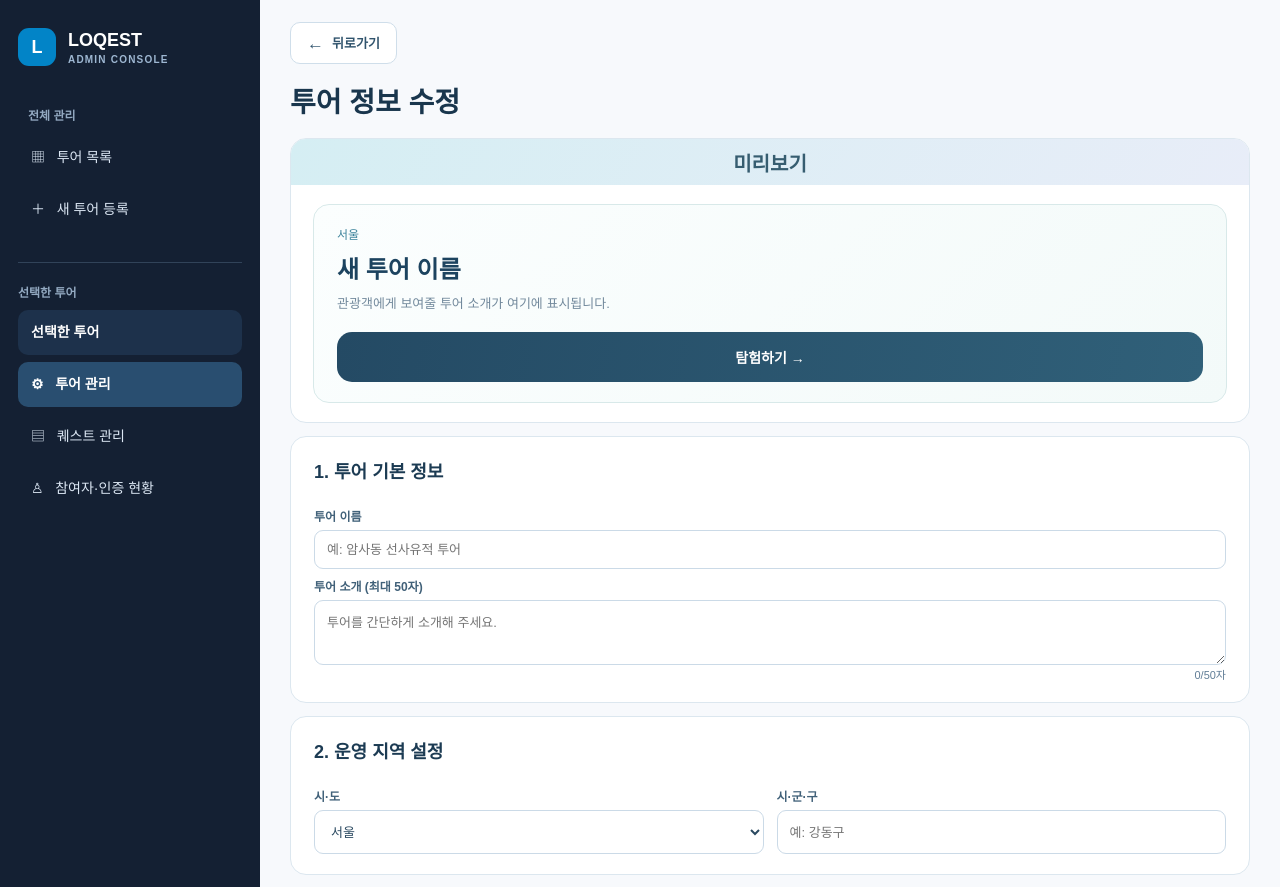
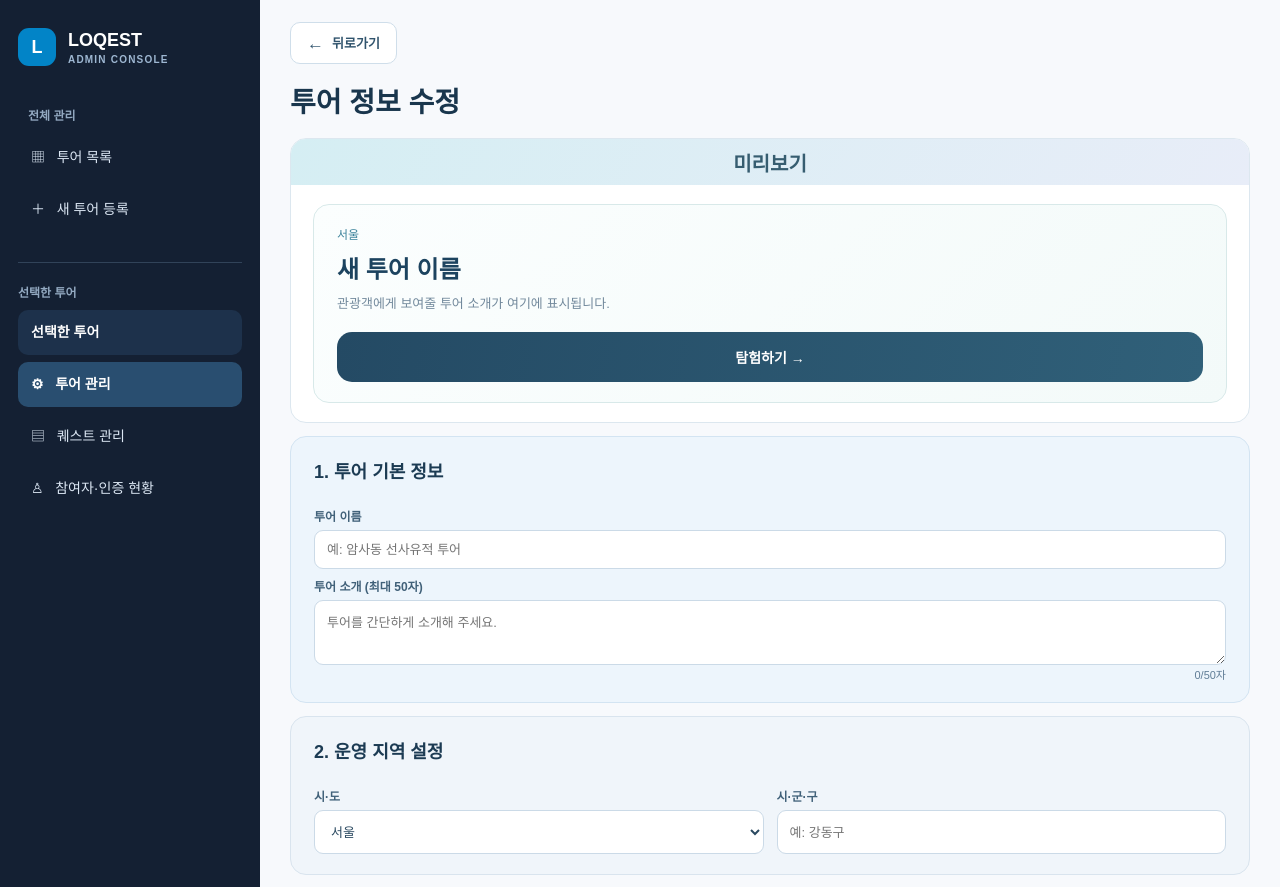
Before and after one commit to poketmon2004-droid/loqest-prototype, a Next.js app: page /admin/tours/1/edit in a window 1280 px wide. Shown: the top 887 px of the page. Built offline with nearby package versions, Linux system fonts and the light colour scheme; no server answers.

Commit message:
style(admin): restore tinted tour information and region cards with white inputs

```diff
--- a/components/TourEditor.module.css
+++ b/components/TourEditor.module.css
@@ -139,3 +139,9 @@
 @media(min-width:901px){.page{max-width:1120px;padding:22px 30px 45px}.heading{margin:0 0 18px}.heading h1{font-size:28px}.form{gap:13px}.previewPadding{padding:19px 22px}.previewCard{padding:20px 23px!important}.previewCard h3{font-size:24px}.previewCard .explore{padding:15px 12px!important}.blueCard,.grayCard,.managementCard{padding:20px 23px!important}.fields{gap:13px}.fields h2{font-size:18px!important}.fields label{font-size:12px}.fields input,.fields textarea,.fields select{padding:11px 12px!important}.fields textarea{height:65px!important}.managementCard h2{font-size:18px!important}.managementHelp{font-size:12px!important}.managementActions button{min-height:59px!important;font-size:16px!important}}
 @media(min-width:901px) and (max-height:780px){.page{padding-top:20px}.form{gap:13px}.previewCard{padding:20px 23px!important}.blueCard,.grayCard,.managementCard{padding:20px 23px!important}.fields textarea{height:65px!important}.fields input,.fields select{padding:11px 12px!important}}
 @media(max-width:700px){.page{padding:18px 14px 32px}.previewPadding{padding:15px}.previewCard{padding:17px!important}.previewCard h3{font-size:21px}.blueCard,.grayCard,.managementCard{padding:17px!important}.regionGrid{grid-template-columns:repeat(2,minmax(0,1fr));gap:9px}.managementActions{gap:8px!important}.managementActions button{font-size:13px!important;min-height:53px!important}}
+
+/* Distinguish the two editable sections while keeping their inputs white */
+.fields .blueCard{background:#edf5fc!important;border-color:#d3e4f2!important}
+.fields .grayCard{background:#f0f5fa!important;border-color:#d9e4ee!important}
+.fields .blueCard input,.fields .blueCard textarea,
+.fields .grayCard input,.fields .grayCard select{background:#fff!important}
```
* * *
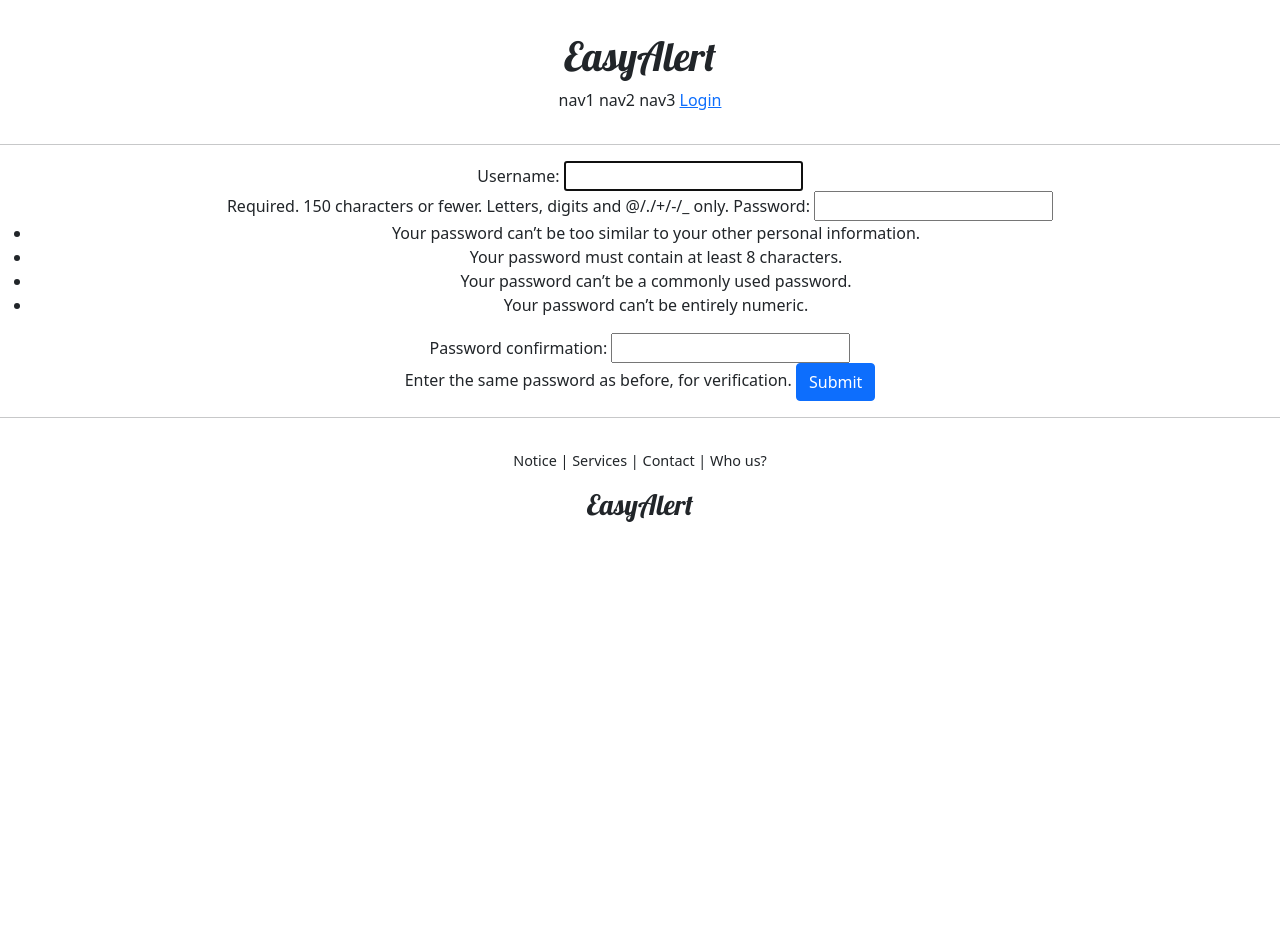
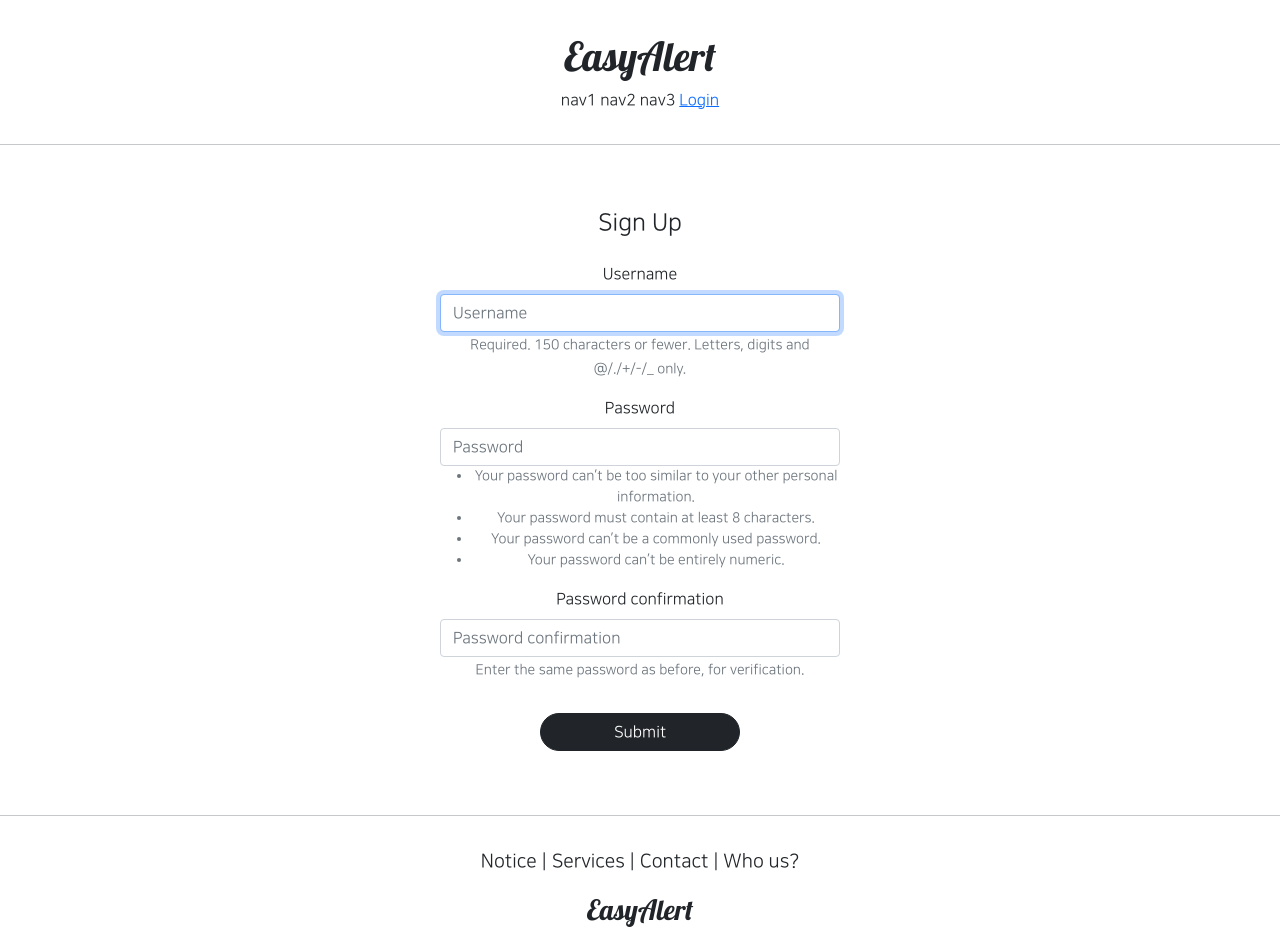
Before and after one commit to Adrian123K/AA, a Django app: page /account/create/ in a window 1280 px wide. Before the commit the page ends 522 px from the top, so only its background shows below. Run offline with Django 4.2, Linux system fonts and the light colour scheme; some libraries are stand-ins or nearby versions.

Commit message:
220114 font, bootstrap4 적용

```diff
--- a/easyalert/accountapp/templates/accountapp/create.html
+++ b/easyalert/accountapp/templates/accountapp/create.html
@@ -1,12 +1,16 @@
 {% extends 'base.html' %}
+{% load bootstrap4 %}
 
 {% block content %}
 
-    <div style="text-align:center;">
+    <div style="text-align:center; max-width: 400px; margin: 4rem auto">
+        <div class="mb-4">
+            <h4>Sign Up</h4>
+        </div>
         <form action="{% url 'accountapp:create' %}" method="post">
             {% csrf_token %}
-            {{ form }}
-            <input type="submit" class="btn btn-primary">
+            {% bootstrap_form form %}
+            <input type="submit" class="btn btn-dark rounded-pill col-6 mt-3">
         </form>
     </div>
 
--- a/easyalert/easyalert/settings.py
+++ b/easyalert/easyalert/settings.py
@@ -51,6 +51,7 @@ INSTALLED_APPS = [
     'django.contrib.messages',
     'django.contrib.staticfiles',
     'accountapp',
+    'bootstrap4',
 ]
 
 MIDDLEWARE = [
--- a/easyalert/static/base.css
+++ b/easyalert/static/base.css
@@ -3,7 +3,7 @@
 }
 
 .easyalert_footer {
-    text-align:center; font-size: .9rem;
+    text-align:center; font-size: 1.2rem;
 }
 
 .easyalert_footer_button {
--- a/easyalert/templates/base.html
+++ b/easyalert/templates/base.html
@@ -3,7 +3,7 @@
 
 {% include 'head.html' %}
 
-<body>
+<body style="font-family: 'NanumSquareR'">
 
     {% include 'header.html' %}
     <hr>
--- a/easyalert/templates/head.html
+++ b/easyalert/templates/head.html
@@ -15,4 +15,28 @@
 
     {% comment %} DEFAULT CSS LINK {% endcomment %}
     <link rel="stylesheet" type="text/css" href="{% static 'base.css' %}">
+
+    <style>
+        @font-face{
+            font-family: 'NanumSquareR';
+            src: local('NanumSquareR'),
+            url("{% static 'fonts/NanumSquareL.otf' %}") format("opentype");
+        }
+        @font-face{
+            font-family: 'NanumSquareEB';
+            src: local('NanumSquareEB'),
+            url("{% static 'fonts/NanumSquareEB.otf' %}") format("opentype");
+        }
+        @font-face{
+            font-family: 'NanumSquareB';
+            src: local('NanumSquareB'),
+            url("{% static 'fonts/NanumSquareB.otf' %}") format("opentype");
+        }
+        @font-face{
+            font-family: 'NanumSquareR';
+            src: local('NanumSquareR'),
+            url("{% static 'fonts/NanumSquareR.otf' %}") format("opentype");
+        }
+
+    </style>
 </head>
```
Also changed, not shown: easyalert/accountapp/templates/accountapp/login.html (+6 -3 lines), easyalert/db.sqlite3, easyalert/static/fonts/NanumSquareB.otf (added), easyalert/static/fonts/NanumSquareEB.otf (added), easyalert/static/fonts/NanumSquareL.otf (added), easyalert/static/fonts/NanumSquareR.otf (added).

§ Your assignment
Whenever the string "important" shows up in a line of the entries, copy that line.

§ Task result
 @media(min-width:901px){.page{max-width:1120px;padding:22px 30px 45px}.heading{margin:0 0 18px}.heading h1{font-size:28px}.form{gap:13px}.previewPadding{padding:19px 22px}.previewCard{padding:20px 23px!important}.previewCard h3{font-size:24px}.previewCard .explore{padding:15px 12px!important}.blueCard,.grayCard,.managementCard{padding:20px 23px!important}.fields{gap:13px}.fields h2{font-size:18px!important}.fields label{font-size:12px}.fields input,.fields textarea,.fields select{padding:11px 12px!important}.fields textarea{height:65px!important}.managementCard h2{font-size:18px!important}.managementHelp{font-size:12px!important}.managementActions button{min-height:59px!important;font-size:16px!important}}
 @media(min-width:901px) and (max-height:780px){.page{padding-top:20px}.form{gap:13px}.previewCard{padding:20px 23px!important}.blueCard,.grayCard,.managementCard{padding:20px 23px!important}.fields textarea{height:65px!important}.fields input,.fields select{padding:11px 12px!important}}
 @media(max-width:700px){.page{padding:18px 14px 32px}.previewPadding{padding:15px}.previewCard{padding:17px!important}.previewCard h3{font-size:21px}.blueCard,.grayCard,.managementCard{padding:17px!important}.regionGrid{grid-template-columns:repeat(2,minmax(0,1fr));gap:9px}.managementActions{gap:8px!important}.managementActions button{font-size:13px!important;min-height:53px!important}}
+.fields .blueCard{background:#edf5fc!important;border-color:#d3e4f2!important}
+.fields .grayCard{background:#f0f5fa!important;border-color:#d9e4ee!important}
+.fields .grayCard input,.fields .grayCard select{background:#fff!important}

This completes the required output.